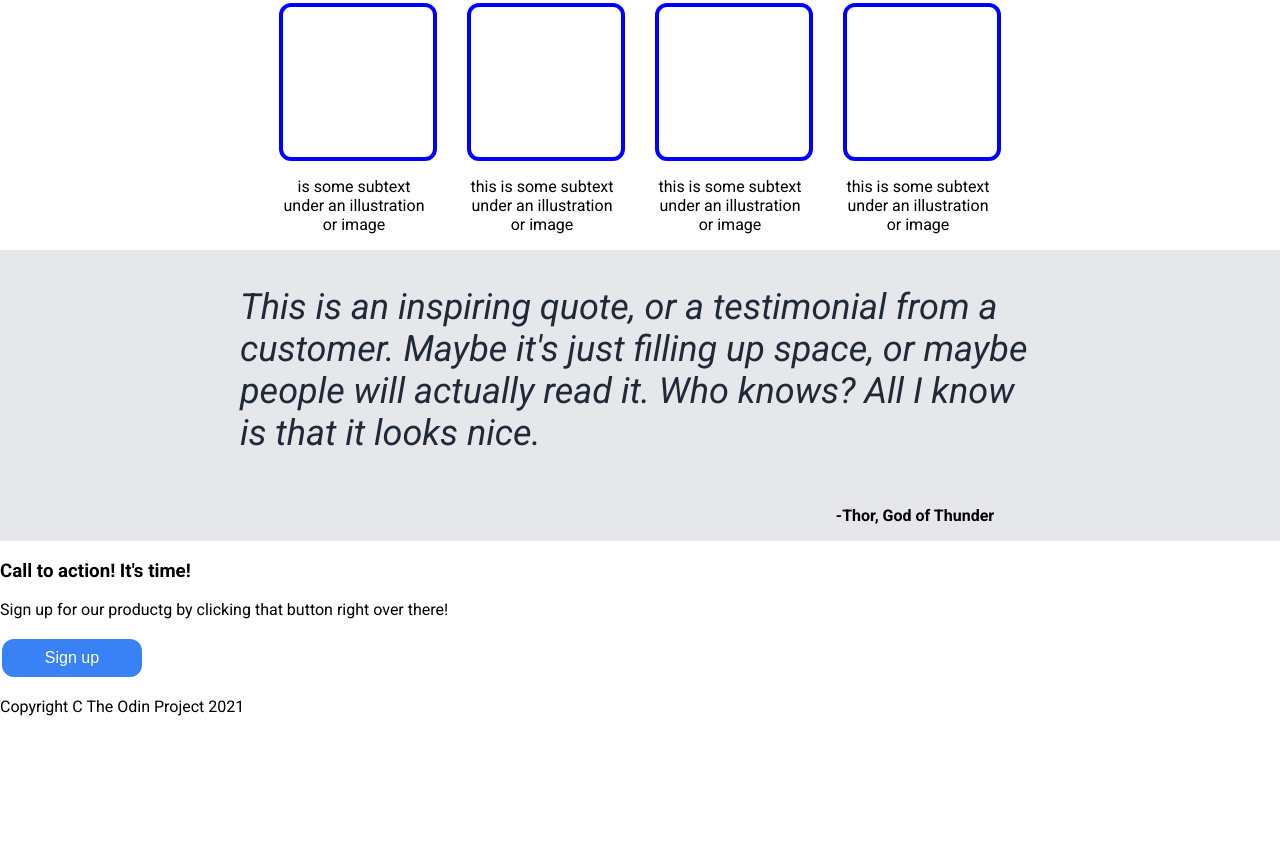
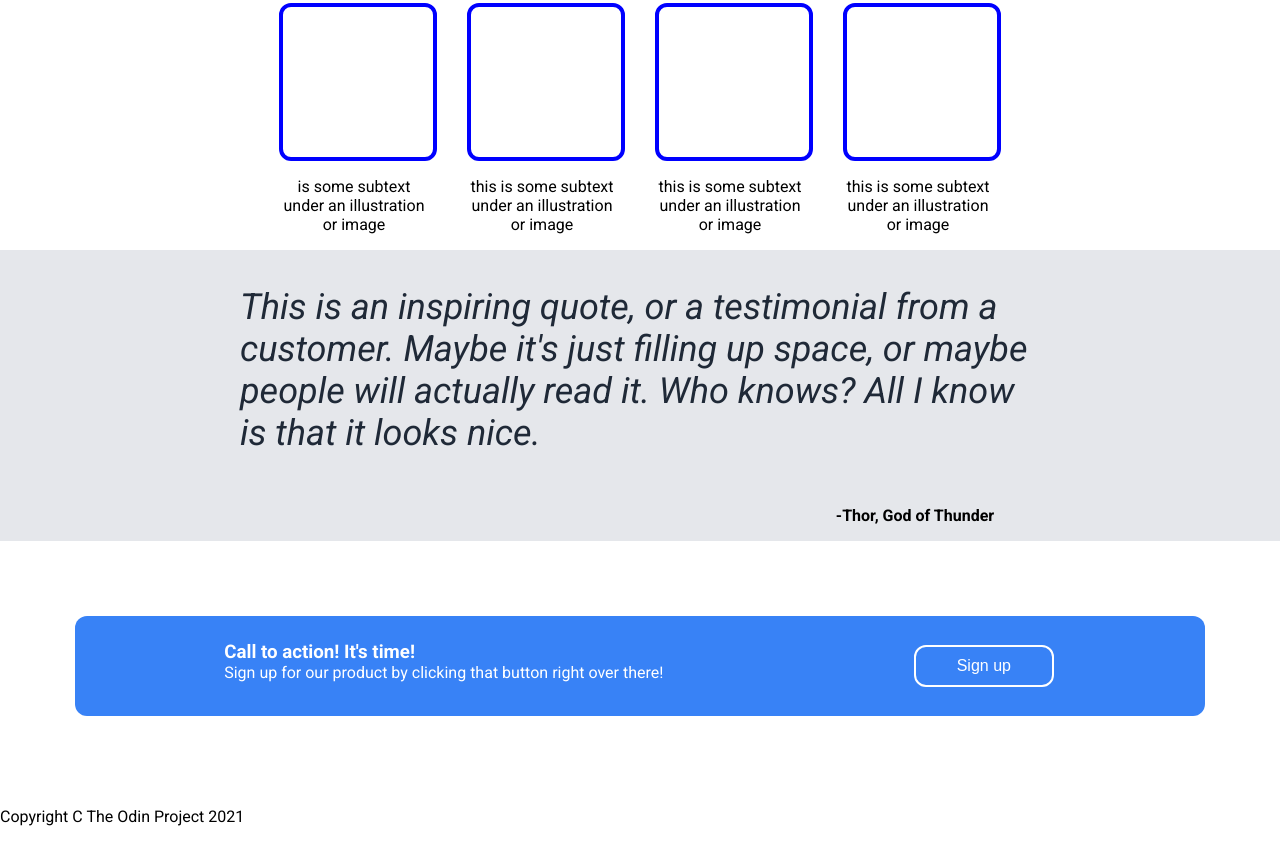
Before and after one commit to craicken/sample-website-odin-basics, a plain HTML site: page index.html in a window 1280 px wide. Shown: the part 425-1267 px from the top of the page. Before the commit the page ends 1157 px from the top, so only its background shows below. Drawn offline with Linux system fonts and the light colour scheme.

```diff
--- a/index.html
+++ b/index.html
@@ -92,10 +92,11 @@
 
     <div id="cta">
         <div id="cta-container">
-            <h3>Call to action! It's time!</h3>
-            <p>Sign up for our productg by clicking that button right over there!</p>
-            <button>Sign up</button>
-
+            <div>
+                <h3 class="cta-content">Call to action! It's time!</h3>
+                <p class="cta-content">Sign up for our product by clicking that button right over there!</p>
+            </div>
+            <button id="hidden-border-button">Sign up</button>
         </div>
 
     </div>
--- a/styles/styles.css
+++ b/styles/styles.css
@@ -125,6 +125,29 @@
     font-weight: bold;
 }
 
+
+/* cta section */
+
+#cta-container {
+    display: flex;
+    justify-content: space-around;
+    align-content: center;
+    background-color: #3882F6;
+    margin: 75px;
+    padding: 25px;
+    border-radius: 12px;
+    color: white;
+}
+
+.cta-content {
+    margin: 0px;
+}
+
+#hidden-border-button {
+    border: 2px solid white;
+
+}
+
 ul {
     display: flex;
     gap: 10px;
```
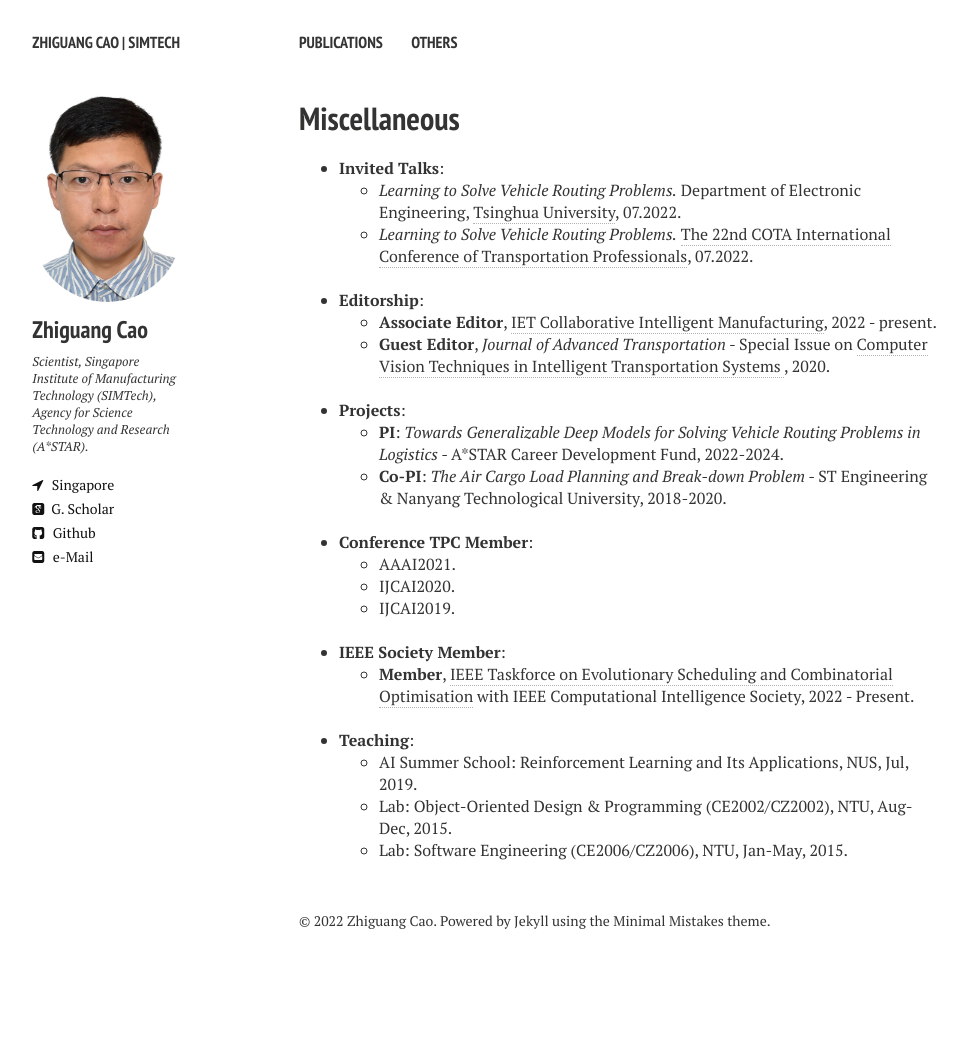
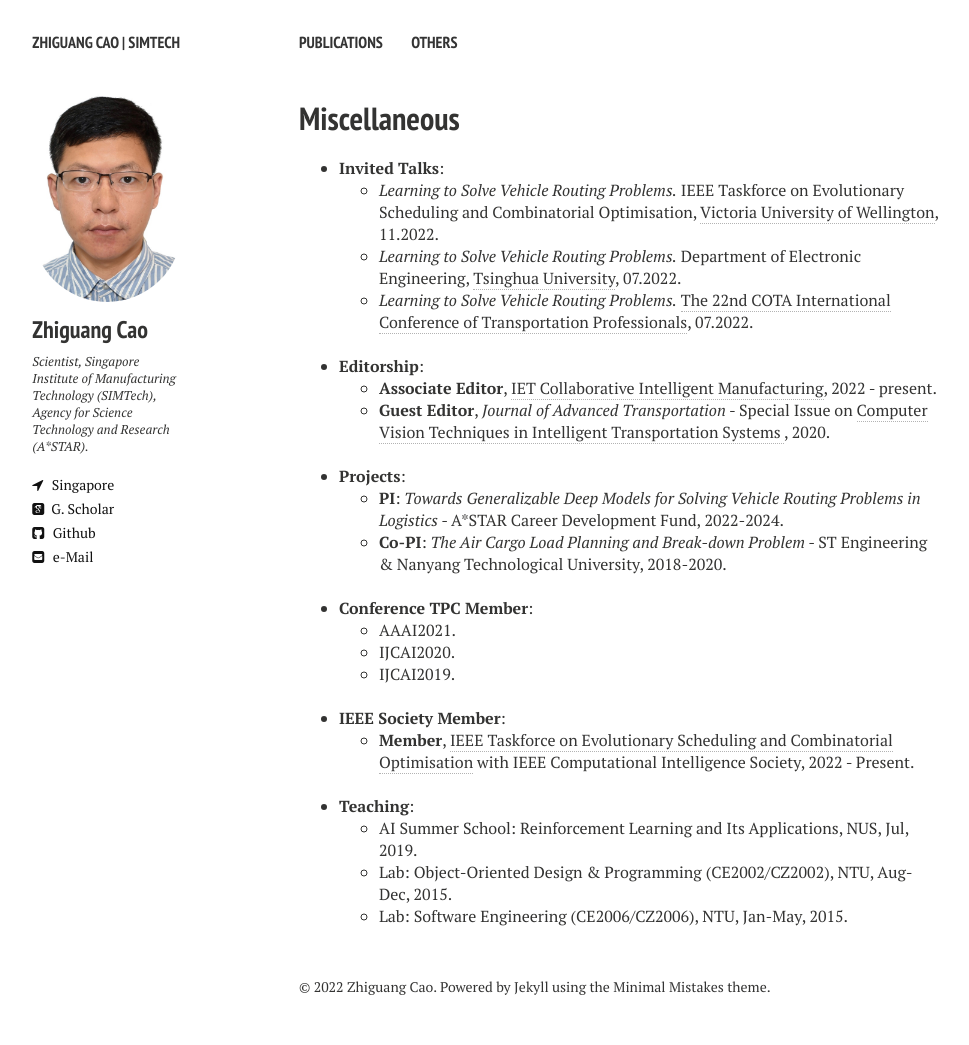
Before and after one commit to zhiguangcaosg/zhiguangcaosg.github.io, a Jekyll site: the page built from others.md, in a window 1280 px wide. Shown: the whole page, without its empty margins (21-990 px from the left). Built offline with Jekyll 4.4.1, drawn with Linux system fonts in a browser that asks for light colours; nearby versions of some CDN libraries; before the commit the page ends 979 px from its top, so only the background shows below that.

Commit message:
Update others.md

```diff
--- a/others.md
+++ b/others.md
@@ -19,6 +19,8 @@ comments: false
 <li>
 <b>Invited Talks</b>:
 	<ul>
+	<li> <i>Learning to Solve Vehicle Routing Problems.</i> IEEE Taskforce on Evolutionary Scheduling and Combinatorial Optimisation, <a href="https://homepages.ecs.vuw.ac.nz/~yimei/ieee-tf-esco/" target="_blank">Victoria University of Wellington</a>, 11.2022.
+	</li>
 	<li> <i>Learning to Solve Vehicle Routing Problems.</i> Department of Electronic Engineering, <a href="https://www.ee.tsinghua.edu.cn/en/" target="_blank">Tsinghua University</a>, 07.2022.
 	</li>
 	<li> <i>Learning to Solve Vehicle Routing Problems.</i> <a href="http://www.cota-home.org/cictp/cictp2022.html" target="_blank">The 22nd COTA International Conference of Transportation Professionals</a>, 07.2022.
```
========================================
▶ _EXERCISE OBJECTIVE_:
Set down the records exactly, without the pictures.

▶ _ANSWER SPACE_:
Before and after one commit to craicken/sample-website-odin-basics, a plain HTML site: page index.html in a window 1280 px wide. Shown: the part 425-1267 px from the top of the page. Before the commit the page ends 1157 px from the top, so only its background shows below. Drawn offline with Linux system fonts and the light colour scheme.

```diff
--- a/index.html
+++ b/index.html
@@ -92,10 +92,11 @@
 
     <div id="cta">
         <div id="cta-container">
-            <h3>Call to action! It's time!</h3>
-            <p>Sign up for our productg by clicking that button right over there!</p>
-            <button>Sign up</button>
-
+            <div>
+                <h3 class="cta-content">Call to action! It's time!</h3>
+                <p class="cta-content">Sign up for our product by clicking that button right over there!</p>
+            </div>
+            <button id="hidden-border-button">Sign up</button>
         </div>
 
     </div>
--- a/styles/styles.css
+++ b/styles/styles.css
@@ -125,6 +125,29 @@
     font-weight: bold;
 }
 
+
+/* cta section */
+
+#cta-container {
+    display: flex;
+    justify-content: space-around;
+    align-content: center;
+    background-color: #3882F6;
+    margin: 75px;
+    padding: 25px;
+    border-radius: 12px;
+    color: white;
+}
+
+.cta-content {
+    margin: 0px;
+}
+
+#hidden-border-button {
+    border: 2px solid white;
+
+}
+
 ul {
     display: flex;
     gap: 10px;
```
Before and after one commit to zhiguangcaosg/zhiguangcaosg.github.io, a Jekyll site: the page built from others.md, in a window 1280 px wide. Shown: the whole page, without its empty margins (21-990 px from the left). Built offline with Jekyll 4.4.1, drawn with Linux system fonts in a browser that asks for light colours; nearby versions of some CDN libraries; before the commit the page ends 979 px from its top, so only the background shows below that.

Commit message:
Update others.md

```diff
--- a/others.md
+++ b/others.md
@@ -19,6 +19,8 @@ comments: false
 <li>
 <b>Invited Talks</b>:
 	<ul>
+	<li> <i>Learning to Solve Vehicle Routing Problems.</i> IEEE Taskforce on Evolutionary Scheduling and Combinatorial Optimisation, <a href="https://homepages.ecs.vuw.ac.nz/~yimei/ieee-tf-esco/" target="_blank">Victoria University of Wellington</a>, 11.2022.
+	</li>
 	<li> <i>Learning to Solve Vehicle Routing Problems.</i> Department of Electronic Engineering, <a href="https://www.ee.tsinghua.edu.cn/en/" target="_blank">Tsinghua University</a>, 07.2022.
 	</li>
 	<li> <i>Learning to Solve Vehicle Routing Problems.</i> <a href="http://www.cota-home.org/cictp/cictp2022.html" target="_blank">The 22nd COTA International Conference of Transportation Professionals</a>, 07.2022.
```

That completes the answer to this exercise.